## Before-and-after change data
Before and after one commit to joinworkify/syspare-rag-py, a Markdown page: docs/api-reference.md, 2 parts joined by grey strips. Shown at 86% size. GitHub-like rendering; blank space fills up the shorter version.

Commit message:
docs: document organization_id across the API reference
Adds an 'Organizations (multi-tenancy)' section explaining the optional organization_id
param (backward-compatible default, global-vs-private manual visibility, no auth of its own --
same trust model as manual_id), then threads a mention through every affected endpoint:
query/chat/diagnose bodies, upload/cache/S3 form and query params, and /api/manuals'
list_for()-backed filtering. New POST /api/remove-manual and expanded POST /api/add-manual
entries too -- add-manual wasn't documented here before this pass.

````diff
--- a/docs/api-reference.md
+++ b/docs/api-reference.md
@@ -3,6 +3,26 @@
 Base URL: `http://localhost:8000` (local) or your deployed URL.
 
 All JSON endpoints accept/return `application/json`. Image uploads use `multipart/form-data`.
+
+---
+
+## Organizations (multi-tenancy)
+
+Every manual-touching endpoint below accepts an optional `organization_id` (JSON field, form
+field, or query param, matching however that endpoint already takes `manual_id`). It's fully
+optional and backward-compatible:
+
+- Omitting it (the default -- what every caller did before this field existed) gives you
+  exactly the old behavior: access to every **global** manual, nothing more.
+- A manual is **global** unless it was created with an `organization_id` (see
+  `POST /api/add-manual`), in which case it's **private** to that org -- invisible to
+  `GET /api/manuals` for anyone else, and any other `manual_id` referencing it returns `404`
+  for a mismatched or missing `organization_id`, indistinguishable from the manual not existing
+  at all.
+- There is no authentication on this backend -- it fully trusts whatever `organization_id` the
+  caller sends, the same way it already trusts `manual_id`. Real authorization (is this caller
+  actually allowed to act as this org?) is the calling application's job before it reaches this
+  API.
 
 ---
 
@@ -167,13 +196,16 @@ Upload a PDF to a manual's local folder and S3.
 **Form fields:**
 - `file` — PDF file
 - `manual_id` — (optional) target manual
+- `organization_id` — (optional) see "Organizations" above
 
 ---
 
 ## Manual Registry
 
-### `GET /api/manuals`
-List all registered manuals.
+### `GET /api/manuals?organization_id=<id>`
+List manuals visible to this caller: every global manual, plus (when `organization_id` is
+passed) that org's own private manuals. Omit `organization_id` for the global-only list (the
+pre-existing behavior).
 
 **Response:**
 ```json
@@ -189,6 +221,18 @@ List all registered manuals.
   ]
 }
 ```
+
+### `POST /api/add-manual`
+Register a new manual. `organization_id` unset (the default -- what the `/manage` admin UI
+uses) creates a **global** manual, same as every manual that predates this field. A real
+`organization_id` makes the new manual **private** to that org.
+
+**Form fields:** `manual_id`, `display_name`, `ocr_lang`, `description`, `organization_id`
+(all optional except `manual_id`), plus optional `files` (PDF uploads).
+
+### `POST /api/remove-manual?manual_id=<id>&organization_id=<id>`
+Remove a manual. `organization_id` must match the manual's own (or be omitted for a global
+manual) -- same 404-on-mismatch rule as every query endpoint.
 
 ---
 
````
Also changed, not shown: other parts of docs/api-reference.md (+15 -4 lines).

## Task goal
Go through the records and copy each one exactly.

## Written reply
Before and after one commit to joinworkify/syspare-rag-py, a Markdown page: docs/api-reference.md, 2 parts joined by grey strips. Shown at 86% size. GitHub-like rendering; blank space fills up the shorter version.

Commit message:
docs: document organization_id across the API reference
Adds an 'Organizations (multi-tenancy)' section explaining the optional organization_id
param (backward-compatible default, global-vs-private manual visibility, no auth of its own --
same trust model as manual_id), then threads a mention through every affected endpoint:
query/chat/diagnose bodies, upload/cache/S3 form and query params, and /api/manuals'
list_for()-backed filtering. New POST /api/remove-manual and expanded POST /api/add-manual
entries too -- add-manual wasn't documented here before this pass.

````diff
--- a/docs/api-reference.md
+++ b/docs/api-reference.md
@@ -3,6 +3,26 @@
 Base URL: `http://localhost:8000` (local) or your deployed URL.
 
 All JSON endpoints accept/return `application/json`. Image uploads use `multipart/form-data`.
+
+---
+
+## Organizations (multi-tenancy)
+
+Every manual-touching endpoint below accepts an optional `organization_id` (JSON field, form
+field, or query param, matching however that endpoint already takes `manual_id`). It's fully
+optional and backward-compatible:
+
+- Omitting it (the default -- what every caller did before this field existed) gives you
+  exactly the old behavior: access to every **global** manual, nothing more.
+- A manual is **global** unless it was created with an `organization_id` (see
+  `POST /api/add-manual`), in which case it's **private** to that org -- invisible to
+  `GET /api/manuals` for anyone else, and any other `manual_id` referencing it returns `404`
+  for a mismatched or missing `organization_id`, indistinguishable from the manual not existing
+  at all.
+- There is no authentication on this backend -- it fully trusts whatever `organization_id` the
+  caller sends, the same way it already trusts `manual_id`. Real authorization (is this caller
+  actually allowed to act as this org?) is the calling application's job before it reaches this
+  API.
 
 ---
 
@@ -167,13 +196,16 @@ Upload a PDF to a manual's local folder and S3.
 **Form fields:**
 - `file` — PDF file
 - `manual_id` — (optional) target manual
+- `organization_id` — (optional) see "Organizations" above
 
 ---
 
 ## Manual Registry
 
-### `GET /api/manuals`
-List all registered manuals.
+### `GET /api/manuals?organization_id=<id>`
+List manuals visible to this caller: every global manual, plus (when `organization_id` is
+passed) that org's own private manuals. Omit `organization_id` for the global-only list (the
+pre-existing behavior).
 
 **Response:**
 ```json
@@ -189,6 +221,18 @@ List all registered manuals.
   ]
 }
 ```
+
+### `POST /api/add-manual`
+Register a new manual. `organization_id` unset (the default -- what the `/manage` admin UI
+uses) creates a **global** manual, same as every manual that predates this field. A real
+`organization_id` makes the new manual **private** to that org.
+
+**Form fields:** `manual_id`, `display_name`, `ocr_lang`, `description`, `organization_id`
+(all optional except `manual_id`), plus optional `files` (PDF uploads).
+
+### `POST /api/remove-manual?manual_id=<id>&organization_id=<id>`
+Remove a manual. `organization_id` must match the manual's own (or be omitted for a global
+manual) -- same 404-on-mismatch rule as every query endpoint.
 
 ---
 
````
Also changed, not shown: other parts of docs/api-reference.md (+15 -4 lines).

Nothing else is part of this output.